Anyway, several months ago, we began to watch the movies of Star Trek (beginning with the brand new Star Trek reset) and we stopped at The Undiscovered Country. We warned the girls that they really wanted to go back, see all of classic Trek and at least some of TNG before moving forward, that watching Generations would make them cry because Kirk died. It was bad enough when Spock died, you know? And we watched the next film the next day so they didn't have long to worry.
In other words, I've managed to stave off watching Generations for several months despite their repeated asking to watch it. We've made it through almost all of seasons 1 of both the classic Trek and TNG, we've started both DS9 and Voyager, we went through two of the Star Wars movies and the awesome Spaceballs, all of the Superman movies, even seasons 1 and 2 of The Animated Adventures of Batman, and Pinkie and the Brain. And dozens of Get Smart episodes.
Until Saturday night when I finally capitulated and we watched Generations and I had girlies bawling at the beginning of the movie when it appears that Kirk has died and girlies crying at the end of the movie when Kirk really dies. Oh dear gods. And of course, me crying throughout as well, because he's Kirk, damnit! Of all the characters, Kirk is the girlies' favorite. They adore him. They love Spock; they've got a thing for McCoy and love to practice saying, "He's dead, Jim." But Kirk is IT.
Rosie was devastated. Such boo-hoos and quivering lips like I've never seen. We immediately turned on an episode of Shit My Dad Says (the girlies call it Stuff my Dad Says) at her request so that she could see Shatner and that he was okay. I even offered to tweet Shatner for her, but she's shy. She managed to calm herself down by reminding herself that we could go back and watch the classic trek, and me pointing out that the newest movie rebooted the whole thing, so chances were, he never died that way anyway.
Lil seemed to handle it somewhat better; she didn't cry as much or get as upset initially, and I pointed out to her that there were books written by Shatner that picked up after that and had the Borg get his body and bring him back to life, where he and Picard and old Spock saved people and had grand adventures. At ten or so, though, after Rosie was sound asleep, out came Lil with tears streaming down her face, saying she couldn't get over it, why'd he have to die. Sigh. I warned them, didn't I, for months that this would hurt to watch and we should put it off for as long as possible?
I took her over to the bookcases where the Star Trek books are, and I started pulling the borgified Kirk books off the shelf, showing her the covers and how many adventures he'd gone on to have.
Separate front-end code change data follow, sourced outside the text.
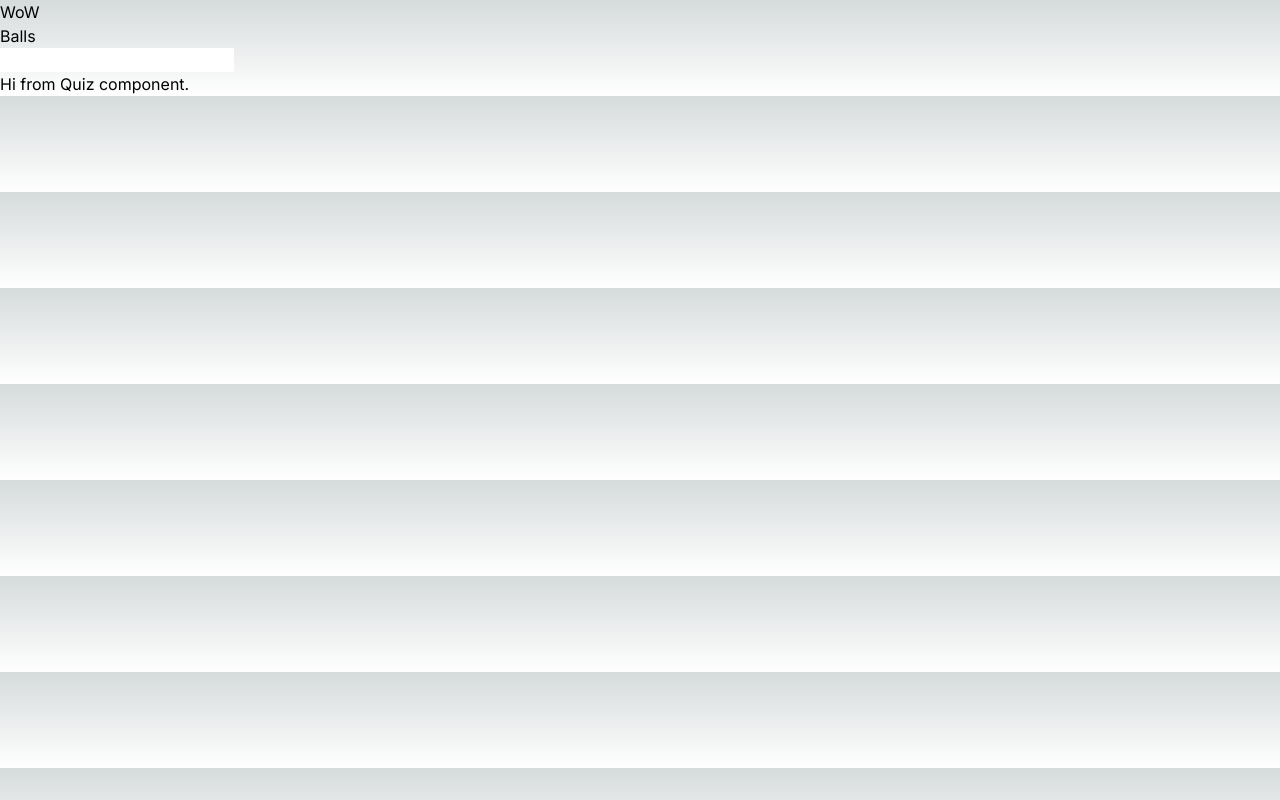
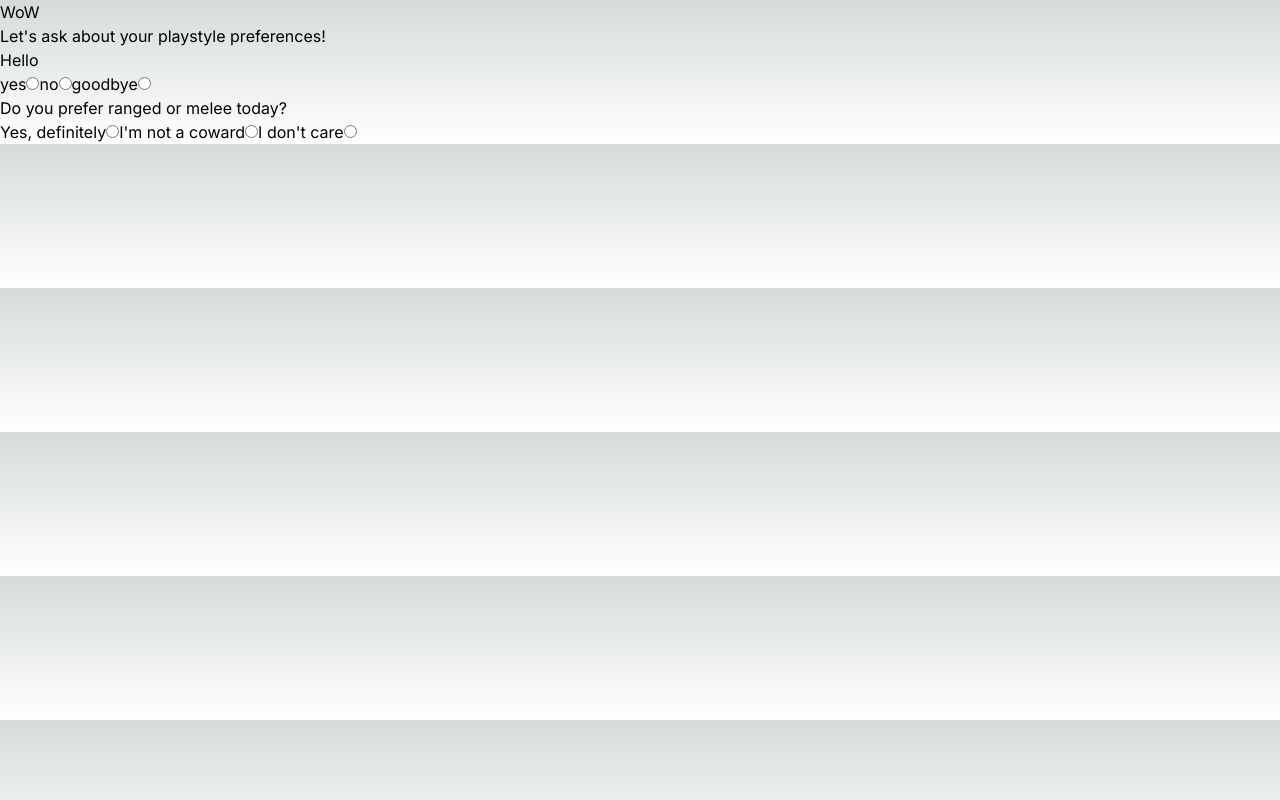
Before and after one commit to ToadNamedDuck/WowCharacterQuiz, a Next.js app: page / in a window 1280 px wide. Built offline with nearby package versions, Linux system fonts and the light colour scheme.

Commit message:
Adding questions to quiz works and they are currently rendered on home

```diff
--- a/Components/Quiz.js
+++ b/Components/Quiz.js
@@ -1,6 +1,20 @@
+'use client'
+
 import { Question } from "@/app/page";
+import QuizQuestion from "./QuizQuestion";
+
 export default function Quiz(){
-    const q1 = new Question("Hello", ["yes", "no", "goodbye"]);
-    console.log(q1);
-    return <h1>Hi from Quiz component.</h1>
+    const q1 = new Question(0, "Hello", ["yes", "no", "goodbye"]);
+    const q2 = new Question(1, "Do you prefer ranged or melee today?", ["Yes, definitely", "I'm not a coward", "I don't care"])
+    const questionArray = [q1, q2];
+    return <>
+    <div>
+        <h1>Let's ask about your playstyle preferences!</h1>
+        {
+            questionArray.map(question => {
+                return <QuizQuestion key={`Question-${questionArray.indexOf(question)}`} QuestionClassObj={question}/>
+            })
+        }
+    </div>
+    </>
 }
--- a/Components/QuizQuestion.js
+++ b/Components/QuizQuestion.js
@@ -1,3 +1,37 @@
-export default function QuizQuestion(QuestionClassObj){
+import { useEffect, useState } from "react";
 
+export default function QuizQuestion({ QuestionClassObj }) {
+    const [selectedAnswer, setAnswer] = useState(0);
+
+    useEffect(() => {
+
+    }, [QuestionClassObj])
+
+    let count = -1;
+    return <>
+        {
+            QuestionClassObj !== undefined || QuestionClassObj !== null ?
+                <div class="individualQuestion">
+                    <h3>{QuestionClassObj.qText}</h3>
+                    {
+                        QuestionClassObj.qChoices.map(choice => {
+                            count++;
+                            return <>
+                                <label htmlFor={"Q-"+count}>{choice}</label>
+                                <input
+                                    type="radio"
+                                    id={"Q-"+count}
+                                    name={QuestionClassObj.qText}
+                                    key={QuestionClassObj.qText + `-${count}`}
+                                    value={count}
+                                    onChange={(e) => setAnswer(parseInt(e.target.value))}
+                                />
+                            </>
+                        })
+                    }
+                </div>
+                :
+                ""
+        }
+    </>
 }
--- a/src/app/page.js
+++ b/src/app/page.js
@@ -1,12 +1,14 @@
 import Quiz from "../../Components/Quiz";
 
 export class Question{
+  qId;
   qText = "";
   qChoices = [];
-  constructor(questionText, ...choices){
+  constructor(qID, questionText, choices){
+    this.qId = qID;
     this.qText = questionText;
     if(choices !== null || choices !== undefined){
-      choices.forEach(choice => {
+      choices.map(choice => {
         this.qChoices.push(choice);
       });
     }
@@ -15,8 +17,6 @@
 export default function Home(){
   return <>
     <h1>WoW</h1>
-    <p>Balls</p>
-    <input type="text"/>
     <Quiz/>
   </>
 }
```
She was delighted to see Shatner's picture on the back, to see his name as the author and immediately wanted to start reading them. I pointed out that she had over a hundred classic Star Trek novels in front of those she'd need to read first. She settled on the fifth fotonovel, having read the first four and wandered back to her room, her nose already in the book.
Knowing Lil, she'll push to read the books by Shatner sooner rather than later. And I'll undoubtedly deal with more tears as she learns to navigate fictional worlds and separate the real world from the fictional. There's a book All I Really Need to Know I Learned From Watching Star Trek, which of course, I own. There's a lot to be said for that. Star Trek deals with important philosophical principles and offer tremendous opportunities for discussing how we treat other people, how we see people who are different from us, how we deal with adversity, challenges, death, relationships. There is much that is painful to watch, but what sci fi gives is worth the price of admission. And these shows provide incredible opportunities to talk about all of these things with our three children.
We get to spend time together as a family, we get to laugh and cry and talk about the deeper meaning of life, why people do the things they do, and we get to do it, in large part, thanks to William Shatner's work.
And have I mentioned, they love his CDs?
This is their favorite song.
Now, excuse me while I go tweet William Shatner. :-)